Cleaning out some paperwork in my office reminded me that, after three years, I should get back to this series and finish it at some point. Lo these many months ago I started a new translation of Cardinal Gasparo Contarini’s treatise De iustificatione, “On Justification.” I was not quite halfway through it when last I paused, so I’d like to bring it through to the end.
When I first began in 2014, I introduced the text briefly as follows:
In 1541, Gasparo Contarini, a cardinal in the Church of Rome, wrote a short but fascinating treatise on justification in which he espouses a position that is neither quite the pure Protestant doctrine nor the later Tridentine doctrine.
Since I still think it useful, when it is finished I still intend to put the whole thing together somewhere where it may be easily accessible. To find all previous installments, enter “Contarini on Justification” in the search bar.
I’ve included the text from part 13 below for context. I would probably revise some things from that previous draft now, but, as Contarini says below, that will have to wait for another time.
The promise of God, moreover, which it [i.e., faith] firmly believes–and for that reason conceives trust [fiduciam]–is (as blessed Thomas says in the First Part of the Second Part), that God remits sins and justifies the wicked through the mystery of Christ. For He Himself became the author of salvation for all those who believe in Him. 1 Therefore this motion of faith, after the renunciation of sin, raises the mind to God and turns [convertit] the soul [animum] to Him. When [the soul] has been turned, God, pouring his own Spirit [into it], heals, sanctifies, justifies, adopts it for a son through the Spirit of his own Son, through whom, when He has been poured into our hearts, we cry, “Abba, Father.” 2 In addition, he grants to us, together with the Spirit of Christ, Christ Himself; and all his justice–for free [gratis], out of his own mercy–he makes ours, he imputes [imputat] to us who have put on Christ.
Meanwhile, however, while the soul is thus being prepared 3 by the Lord and prepares itself, since this preparation does not come about in a moment of time, except in the case of a miracle, as happened to the Apostle Paul, if the opportunity should be present he who is being turned [converted] does good works and refrains from evil. Nevertheless, justification and sanctification is not rendered 4 for works–as Paul says, as blessed Augustine says in countless passages, and as Thomas [says] expressly in the First Part of the Second Part–but is owed to faith, 5 not because we merit justification by faith and because we believe, but because we receive it 6 by faith; for thus the Apostle says in the Letter to the Galatians: “receiving the promise of the Spirit by faith.” Likewise in the Letter to the Romans: “through whom we have access into this grace by faith.” In the Letter to the Hebrews: “It is necessary that the one approaching God believe,” because by believing do we approach this access. That which the Apostle calls “receiving” blessed Thomas in the Third Part names “application,” 7 saying that the passion of Christ is, as it were, a common 8 medicine, which each one applies to himself by faith and the sacraments 9 of faith

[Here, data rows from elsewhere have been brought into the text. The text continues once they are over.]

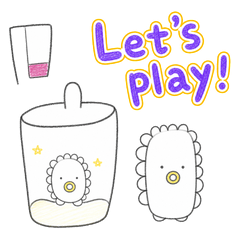
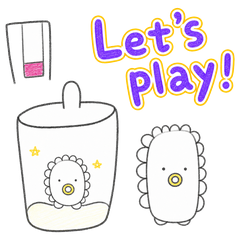
modi

diff --git a/src/styles.css b/src/styles.css
@@ -3,6 +3,8 @@
   --surface-primary: #f7fbff;
   --surface-secondary: #ffffff;
   --surface-soft: #eef7ff;
+  --surface-checker-light: #ffffff;
+  --surface-checker-dark: #e8f1fb;
   --text-primary: #182235;
   --text-secondary: #526174;
   --text-inverse: #ffffff;
@@ -259,7 +261,18 @@ h1 {
   overflow: hidden;
   border: 1px solid var(--border-default);
   border-radius: 16px;
-  background: var(--surface-secondary);
+  background:
+    linear-gradient(45deg, var(--surface-checker-dark) 25%, transparent 25%),
+    linear-gradient(-45deg, var(--surface-checker-dark) 25%, transparent 25%),
+    linear-gradient(45deg, transparent 75%, var(--surface-checker-dark) 75%),
+    linear-gradient(-45deg, transparent 75%, var(--surface-checker-dark) 75%),
+    var(--surface-checker-light);
+  background-position:
+    0 0,
+    0 12px,
+    12px -12px,
+    -12px 0;
+  background-size: 24px 24px;
 }
 
 .image-frame img {
@@ -280,7 +293,18 @@ h1 {
   gap: var(--space-4);
   padding: max(var(--space-4), env(safe-area-inset-top)) var(--space-4)
     max(var(--space-4), env(safe-area-inset-bottom));
-  background: var(--surface-secondary);
+  background:
+    linear-gradient(45deg, var(--surface-checker-dark) 25%, transparent 25%),
+    linear-gradient(-45deg, var(--surface-checker-dark) 25%, transparent 25%),
+    linear-gradient(45deg, transparent 75%, var(--surface-checker-dark) 75%),
+    linear-gradient(-45deg, transparent 75%, var(--surface-checker-dark) 75%),
+    var(--surface-checker-light);
+  background-position:
+    0 0,
+    0 12px,
+    12px -12px,
+    -12px 0;
+  background-size: 24px 24px;
 }
 
 .save-sheet-toolbar {
@@ -288,6 +312,11 @@ h1 {
   align-items: center;
   justify-content: space-between;
   gap: var(--space-3);
+  padding: var(--space-3);
+  border: 1px solid var(--border-default);
+  border-radius: 16px;
+  background: rgb(255 255 255 / 0.94);
+  box-shadow: var(--shadow-subtle);
 }
 
 .save-sheet-toolbar p {

diff --git a/DESIGN.md b/DESIGN.md
@@ -13,6 +13,8 @@
 | Surface/primary | --surface-primary | #f7fbff | #111827 | Page background |
 | Surface/secondary | --surface-secondary | #ffffff | #1f2937 | Cards and panels |
 | Surface/soft | --surface-soft | #eef7ff | #243447 | Instruction areas |
+| Surface/checker-light | --surface-checker-light | #ffffff | #1f2937 | Transparent image preview tiles |
+| Surface/checker-dark | --surface-checker-dark | #e8f1fb | #334155 | Transparent image preview tiles |
 | Text/primary | --text-primary | #182235 | #f9fafb | Headlines and body |
 | Text/secondary | --text-secondary | #526174 | #cbd5e1 | Hints |
 | Text/inverse | --text-inverse | #ffffff | #111827 | Accent buttons |
@@ -109,6 +111,13 @@ All spacing derives from 4px.
 - **States**: default, image loading failure.
 - **Accessibility**: image has alt text; save button opens native file sharing when available and falls back to PNG download.
 - **Motion**: card uses static depth; image long-press is never blocked.
+
+### Image Frame
+- **Structure**: bordered preview well inside a material card.
+- **Variants**: checker background for transparent PNG/SVG previews, image-error.
+- **Spacing**: fixed minimum height with centered image.
+- **Accessibility**: decorative checker pattern must stay subtle and never reduce image legibility.
+- **Motion**: none.
 
 ### Save Sheet
 - **Structure**: full-screen overlay with one large image, one short instruction, and close action.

These Protestants name [it] “apprehension”–not with the meaning that you suppose in the letter given to me, which obviously pertains to the knowledge of the intellect, but with the meaning set out above: obviously, by that meaning [of the term] we say that we “apprehend” that thing at which we arrive and which we reach 10 after our movement. 11
We reach, moreover, a twofold justice: the one inherent in us, by which we begin to be just, and are made partakers of the divine nature, and have charity poured out in our hearts; the other, however, not inherent, but bestowed 12 on us together with Christ–I mean the justice of Christ, and all his merit. Each one is bestowed on us at the same time, and we reach each through faith.[new translation begins here]
But which one is prior by nature pertains to scholastic disputations rather than to the business of faith I am treating of. For that reason, I shall put it off for another time, just as I also put off another controversial topic which someone could raise as a question for me–namely, whether the remission of sins and reconciliation with God are prior by nature, or the infusion of grace. If ever I meet with a more convenient opportunity, I shall say what I think in each case, but at the moment each should be passed. However, as to the fact that God has given us Christ and all things together with him, the text of the the Apostle in the letter to the Romans is clear: “He who did not spare his own Son, has he not given us all things together with him?” 13 Likewise, “a Son has been born to us, and a Son has been given to us.” 14 In the Mass, when we offer Christ to God, do we not say in the canon, “We offer to you, from your own presents and gifts, a holy victim, an immaculate victim”? The blessed father Augustine speaks of this in many places, but one now comes to mind (I do not know whether it is in the Soliloquies or the Meditations). 15 “Whatever I am lacking,” says the good father, “I take to myself from the heart 16 of my Lord.” 17 (De iustificatione, pp. 590-1)